Generally, at home, things were better. People left me alone. Mostly. We had to call the cops on some overzealous reporters sneaking through our garden and loitering out front. I dropped all of my social media accounts and sure as hell didn’t answer the phone. But at least there were no doctors or nurses constantly checking on my condition. Though I did miss the good pain meds.

After a few days of me assuring Mom of my well-being, she went back to work. Mom managed the front desk at a resort near the lake. Over a year ago when I turned sixteen, she started doing the night shift. It paid better, apparently. Though I think she also liked it being quieter. Given the new circumstances, she offered to change over to working during the day so I wouldn’t be in the house at night on my own. But I told her it was fine.

At home, I could eat what I wanted, or I could freak out for no reason. Generally no one was around to judge. Just in case, I avoided TV and the internet unless Mom and I were doing our Sunday TV-series together time. Last year we’d watched Nashville; this year it was The 100. I honestly didn’t miss social media, given what a clusterfuck it had turned into. I lacked the care and the energy to deal with it. Besides, who needed it? I had my bed, perfectly positioned beneath my bedroom window for staring up at the sky. When I couldn’t sleep, or didn’t want to sleep, there were stars to count and a moon to stare at. Bet it was quiet on the moon. Peaceful with no people. The one downside to the situation was my focus had been shot to shit. Pun intended. I couldn’t seem to concentrate on reading. My books sat on their shelves, staring at me accusingly. Every single damn time I tried to read, the words would blur and my mind would wander. Surely it was enough that my best friend had betrayed me, without my books deserting me as well? It sucked.

All of the pictures of Georgia had been taken down and thrown away. Years of friendship, gone. I felt angry and bereft, completely and utterly alone. Loving someone sucked.

Interestingly enough, it turned out that I now mostly used my phone to hang up on anyone who called. Easily done, since there was no one I actually wanted to talk to. If someone stopped by to visit, I feigned sleep or didn’t answer the door. Mom found some therapist for me to talk to, and I found excuses not to go. With me barely managing to keep my shit together as is, a therapist might drag up all sorts of horrible truths.
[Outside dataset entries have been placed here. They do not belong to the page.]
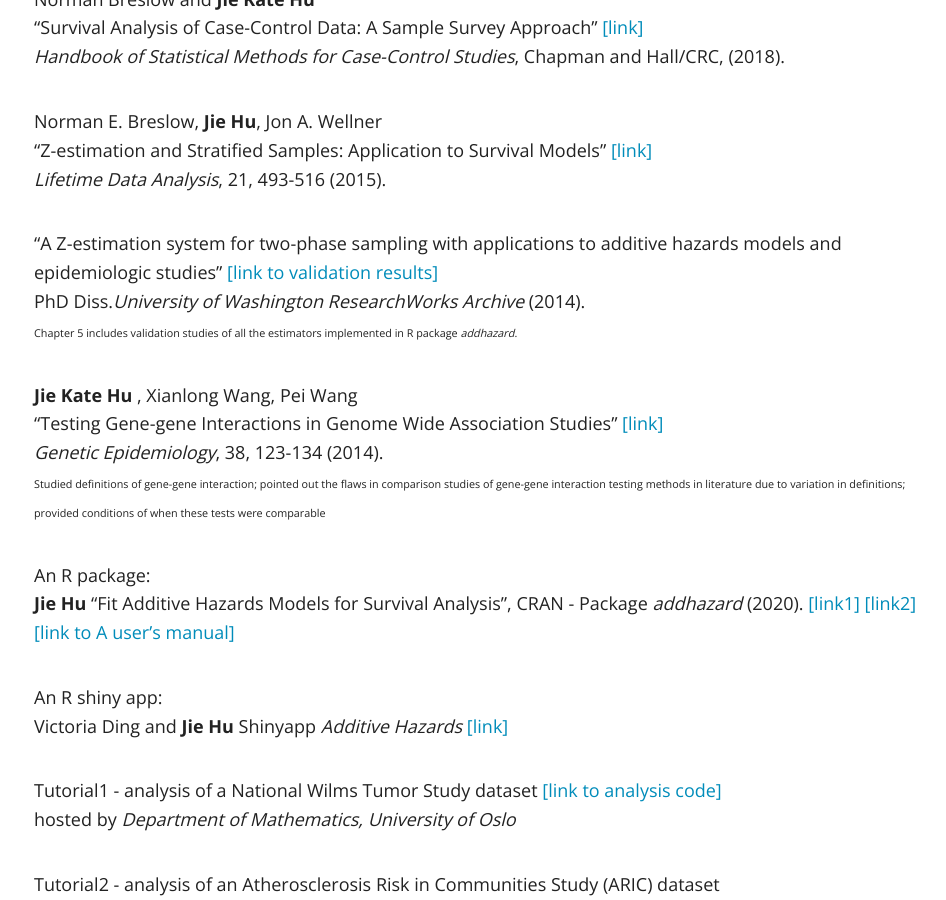
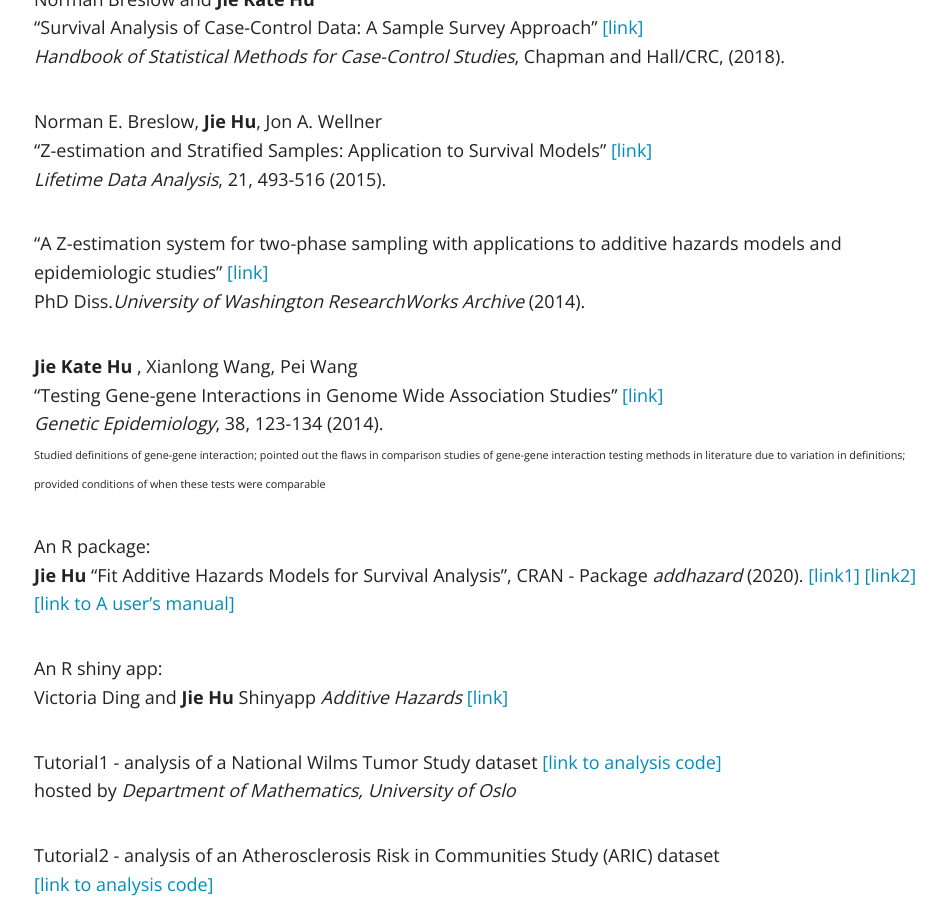
Before and after one commit to katehu/katehu.github.io, a Jekyll site: the page built from publications.md, in a window 1280 px wide and 900 px high, scrolled down 695 px. Shown: the whole window, without its empty margins (156-1102 px from the left). Built offline with Jekyll 4.4.1, drawn with Linux system fonts in a browser that asks for light colours; nearby versions of some CDN libraries.

Commit message:
Update publications.md

```diff
--- a/publications.md
+++ b/publications.md
@@ -39,9 +39,8 @@
 
 
 "A Z-estimation system for two-phase sampling with applications to additive hazards models and epidemiologic studies"
-   [[link to validation results]](https://digital.lib.washington.edu/researchworks/handle/1773/27427) <br/>
+   [[link]](https://digital.lib.washington.edu/researchworks/handle/1773/27427) <br/>
 PhD Diss.*University of Washington ResearchWorks Archive* (2014). <br/>
-<small> Chapter 5 includes validation studies of all the estimators implemented in R package *addhazard*.<small>
 
 
 
```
Gradually, my bruises faded to yellow and green. Man, did my ribs take their sweet time healing; in the meantime, any kind of movement hurt. Turned out little could be done for cracked ribs; you just had to wait while they healed. An ugly pink line dissected my right eyebrow, reaching another couple of inches up toward my hairline. Courtesy of Chris pistol-whipping me.

Despite doing my best to ignore the world, time passed. School was looming, God help me. The new school year would start again in a couple of weeks. In life, unless you’re willing to run away and live in the woods and risk being eaten by bears, some things just were unavoidable.